Copy the listing below exactly. Pictures stay out of it.

── Extracted material

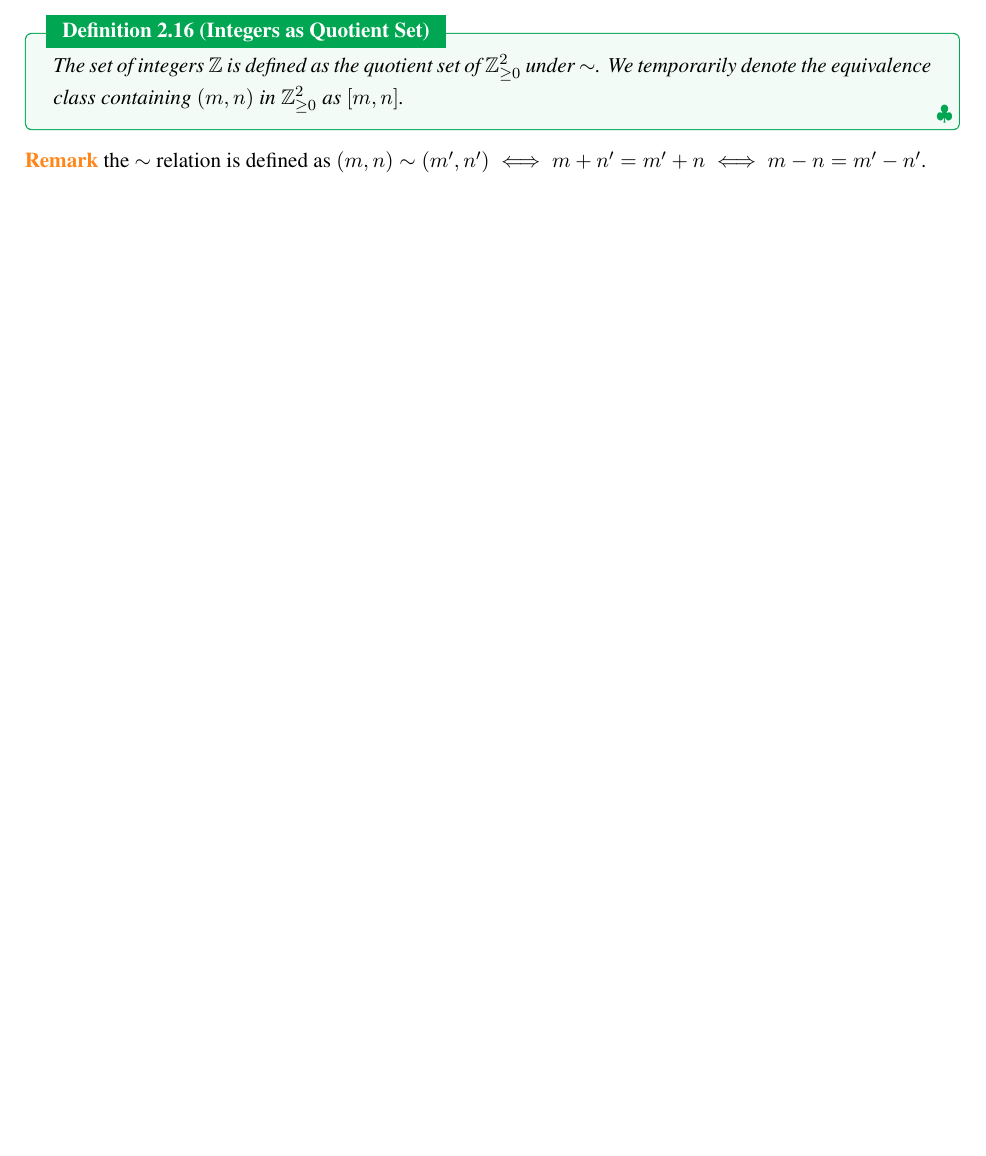
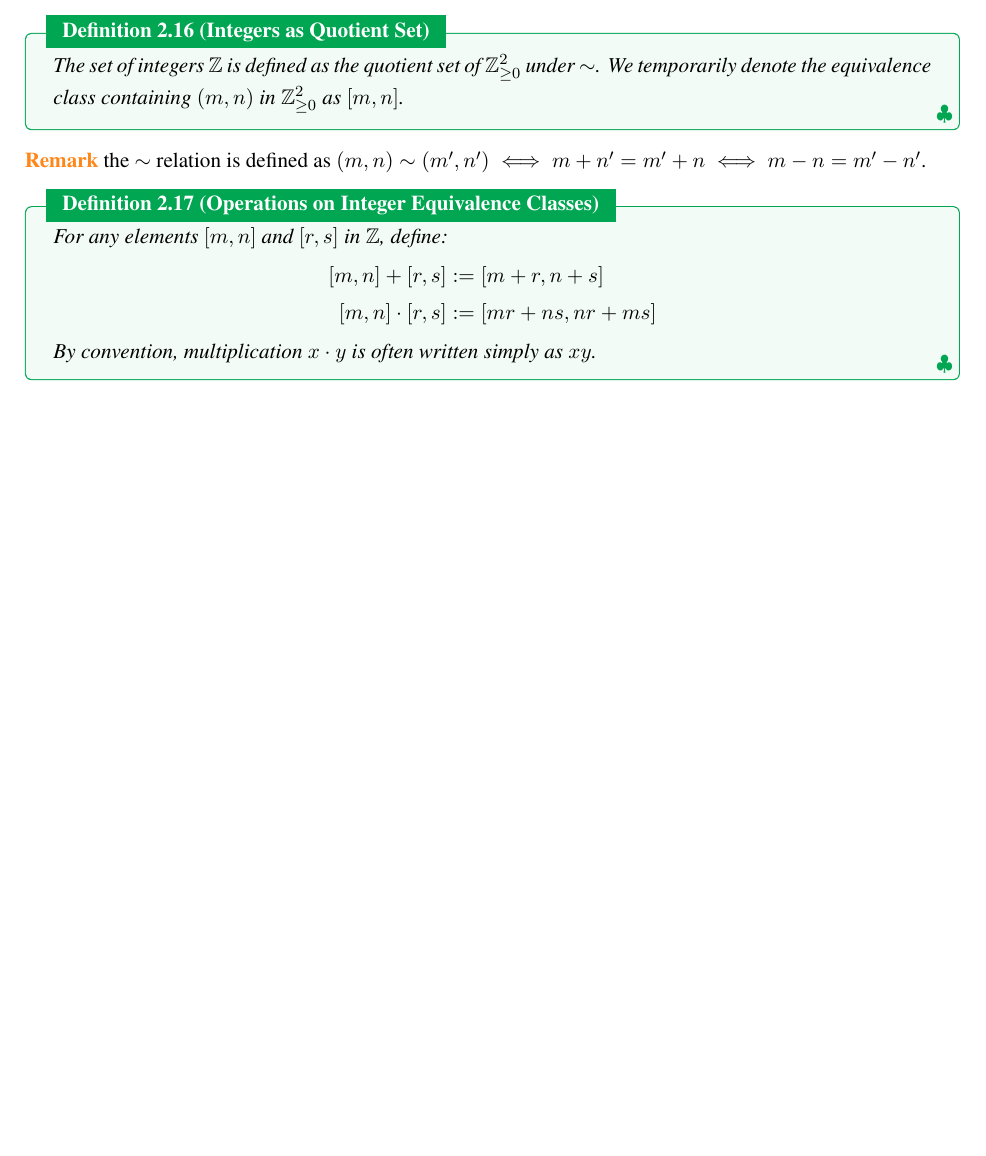
Before and after one commit to jiahaoxiang2000/MATH, a LaTeX thesis (AbstractAlgebra/note/abstractAlgeNote.tex): part of page 11 of 18, cut so that both start at the same text, the shorter picture padded with empty space. Compiled offline with XeLaTeX; a missing font is replaced by an installed copy or a similar font.

Commit message:
2025 (first commit) add definition for operations on integer equivalence classes

```diff
--- a/AbstractAlgebra/note/abstractAlgeNote.tex
+++ b/AbstractAlgebra/note/abstractAlgeNote.tex
@@ -498,6 +498,16 @@ Now let us further explain the previously raised question: What is algebra?
 \end{remark}
 
 
+\begin{definition}[Operations on Integer Equivalence Classes]
+  For any elements $[m,n]$ and $[r,s]$ in $\mathbb{Z}$, define:
+  \begin{align*}
+    [m,n] + [r,s] &:= [m+r, n+s] \\
+    [m,n] \cdot [r,s] &:= [mr+ns, nr+ms]
+  \end{align*}
+  By convention, multiplication $x \cdot y$ is often written simply as $xy$.
+\end{definition}
+
+
 \chapter{Group Theory}
 
 
```
Also changed, not shown: AbstractAlgebra/note/abstractAlgeNote.pdf.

────

Exercise solution »
Before and after one commit to jiahaoxiang2000/MATH, a LaTeX thesis (AbstractAlgebra/note/abstractAlgeNote.tex): part of page 11 of 18, cut so that both start at the same text, the shorter picture padded with empty space. Compiled offline with XeLaTeX; a missing font is replaced by an installed copy or a similar font.

Commit message:
2025 (first commit) add definition for operations on integer equivalence classes

```diff
--- a/AbstractAlgebra/note/abstractAlgeNote.tex
+++ b/AbstractAlgebra/note/abstractAlgeNote.tex
@@ -498,6 +498,16 @@ Now let us further explain the previously raised question: What is algebra?
 \end{remark}
 
 
+\begin{definition}[Operations on Integer Equivalence Classes]
+  For any elements $[m,n]$ and $[r,s]$ in $\mathbb{Z}$, define:
+  \begin{align*}
+    [m,n] + [r,s] &:= [m+r, n+s] \\
+    [m,n] \cdot [r,s] &:= [mr+ns, nr+ms]
+  \end{align*}
+  By convention, multiplication $x \cdot y$ is often written simply as $xy$.
+\end{definition}
+
+
 \chapter{Group Theory}
 
 
```
Also changed, not shown: AbstractAlgebra/note/abstractAlgeNote.pdf.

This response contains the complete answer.